Start of Given information
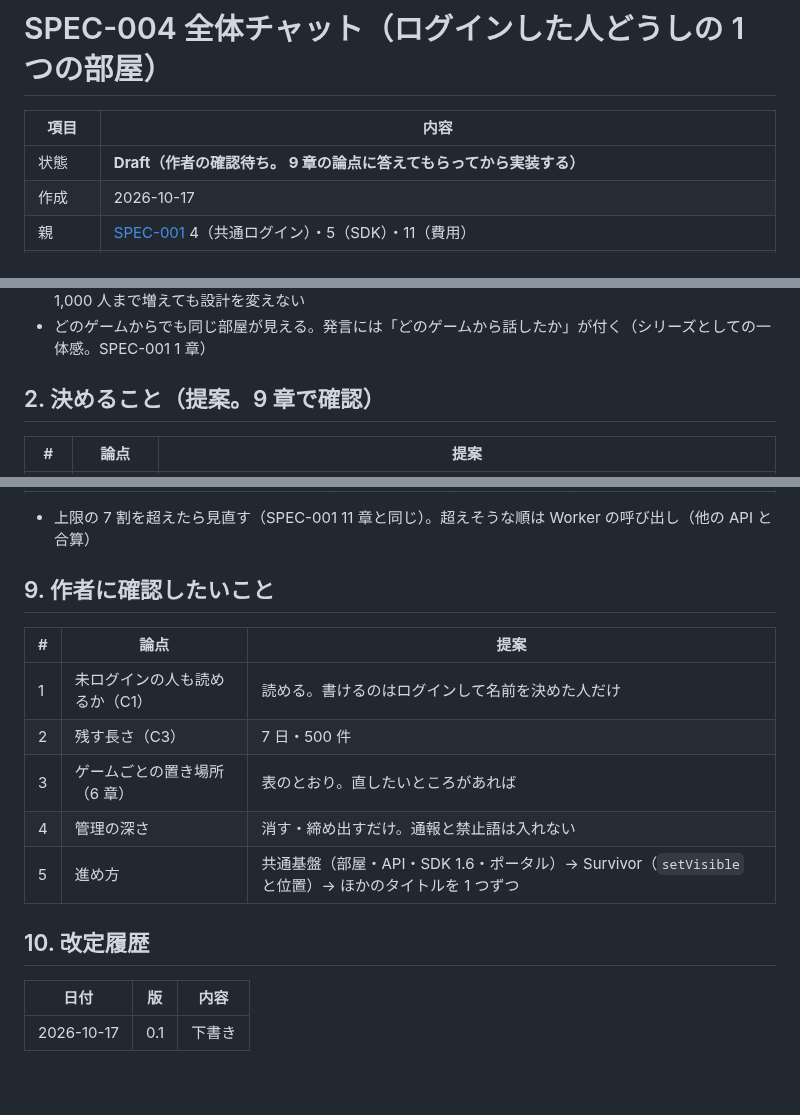
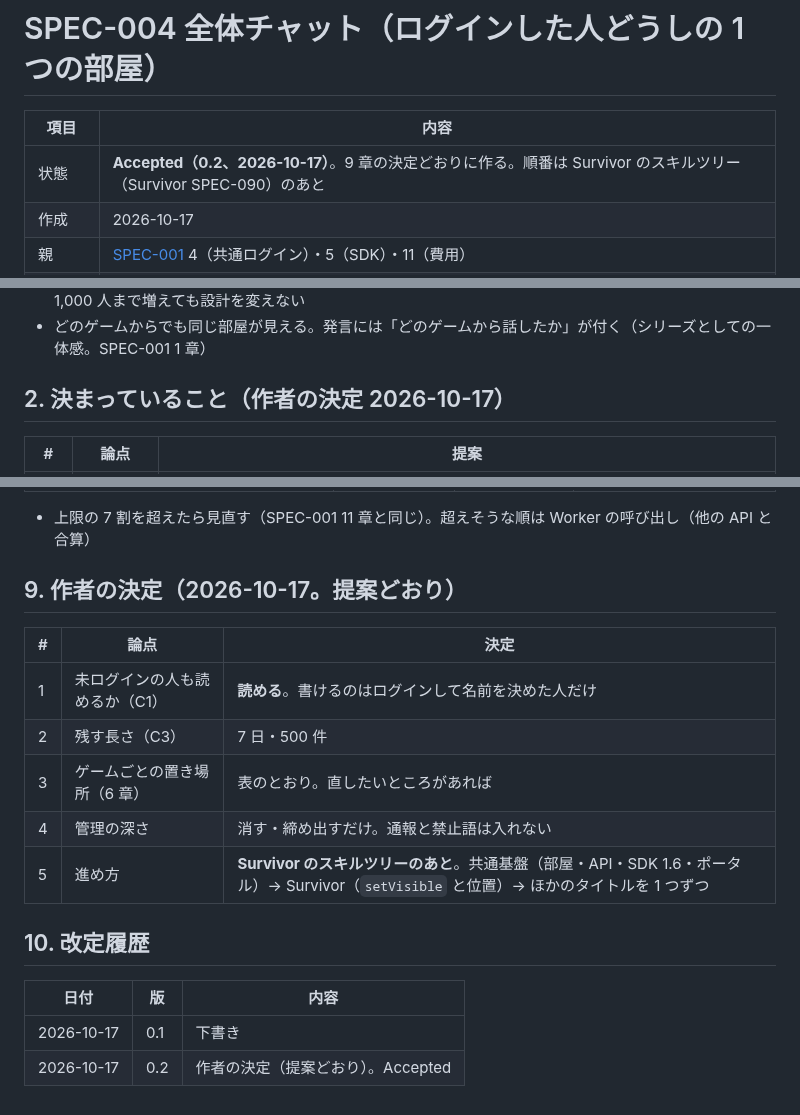
Before and after one commit to bearko/MyCryptoPortfolio, a Markdown page: docs/specs/SPEC-004-global-chat.md, 3 parts joined by grey strips. Drawn GitHub-style.

Commit message:
docs: SPEC-004 作者の決定を記録（Accepted）
Co-Authored-By: Claude Fable 5.1 <noreply@anthropic.com>
Claude-Session: https://claude.ai/code/session_01T9PZimBRH6ootXGBttCu7b

```diff
--- a/docs/specs/SPEC-004-global-chat.md
+++ b/docs/specs/SPEC-004-global-chat.md
@@ -2,7 +2,7 @@
 
 | 項目 | 内容 |
 |---|---|
-| 状態 | **Draft（作者の確認待ち。 9 章の論点に答えてもらってから実装する）** |
+| 状態 | **Accepted（0.2、2026-10-17）**。9 章の決定どおりに作る。順番は Survivor のスキルツリー（Survivor SPEC-090）のあと |
 | 作成 | 2026-10-17 |
 | 親 | [SPEC-001](SPEC-001-bearko-games-platform.md) 4（共通ログイン）・5（SDK）・11（費用） |
 | 置き場所 | 部屋 `platform/chat.js`（Durable Object）、API `platform/api.js`、SDK `sdk/v1.js`（1.6.0）、ポータル `index.html` |
@@ -13,7 +13,7 @@
 - 1 日 100 人（DAU 100）を想定し、Cloudflare の無料枠（Workers・Durable Objects・D1）に収める。1,000 人まで増えても設計を変えない
 - どのゲームからでも同じ部屋が見える。発言には「どのゲームから話したか」が付く（シリーズとしての一体感。SPEC-001 1 章）
 
-## 2. 決めること（提案。9 章で確認）
+## 2. 決まっていること（作者の決定 2026-10-17）
 
 | # | 論点 | 提案 |
 |---|---|---|
@@ -142,18 +142,19 @@ BearkoGames.chat.onMessage((m) => { ... });   // 自前の表示をしたいゲ
 
 - 上限の 7 割を超えたら見直す（SPEC-001 11 章と同じ）。超えそうな順は Worker の呼び出し（他の API と合算）
 
-## 9. 作者に確認したいこと
+## 9. 作者の決定（2026-10-17。提案どおり）
 
-| # | 論点 | 提案 |
+| # | 論点 | 決定 |
 |---|---|---|
-| 1 | 未ログインの人も読めるか（C1） | 読める。書けるのはログインして名前を決めた人だけ |
+| 1 | 未ログインの人も読めるか（C1） | **読める**。書けるのはログインして名前を決めた人だけ |
 | 2 | 残す長さ（C3） | 7 日・500 件 |
 | 3 | ゲームごとの置き場所（6 章） | 表のとおり。直したいところがあれば |
 | 4 | 管理の深さ | 消す・締め出すだけ。通報と禁止語は入れない |
-| 5 | 進め方 | 共通基盤（部屋・API・SDK 1.6・ポータル）→ Survivor（`setVisible` と位置）→ ほかのタイトルを 1 つずつ |
+| 5 | 進め方 | **Survivor のスキルツリーのあと**。共通基盤（部屋・API・SDK 1.6・ポータル）→ Survivor（`setVisible` と位置）→ ほかのタイトルを 1 つずつ |
 
 ## 10. 改定履歴
 
 | 日付 | 版 | 内容 |
 |---|---|---|
 | 2026-10-17 | 0.1 | 下書き |
+| 2026-10-17 | 0.2 | 作者の決定（提案どおり）。Accepted |
```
End of Given information
Exercise requirements: All lines of the records containing "docs" should be shown.

Written answer:
Before and after one commit to bearko/MyCryptoPortfolio, a Markdown page: docs/specs/SPEC-004-global-chat.md, 3 parts joined by grey strips. Drawn GitHub-style.
docs: SPEC-004 作者の決定を記録（Accepted）
--- a/docs/specs/SPEC-004-global-chat.md
+++ b/docs/specs/SPEC-004-global-chat.md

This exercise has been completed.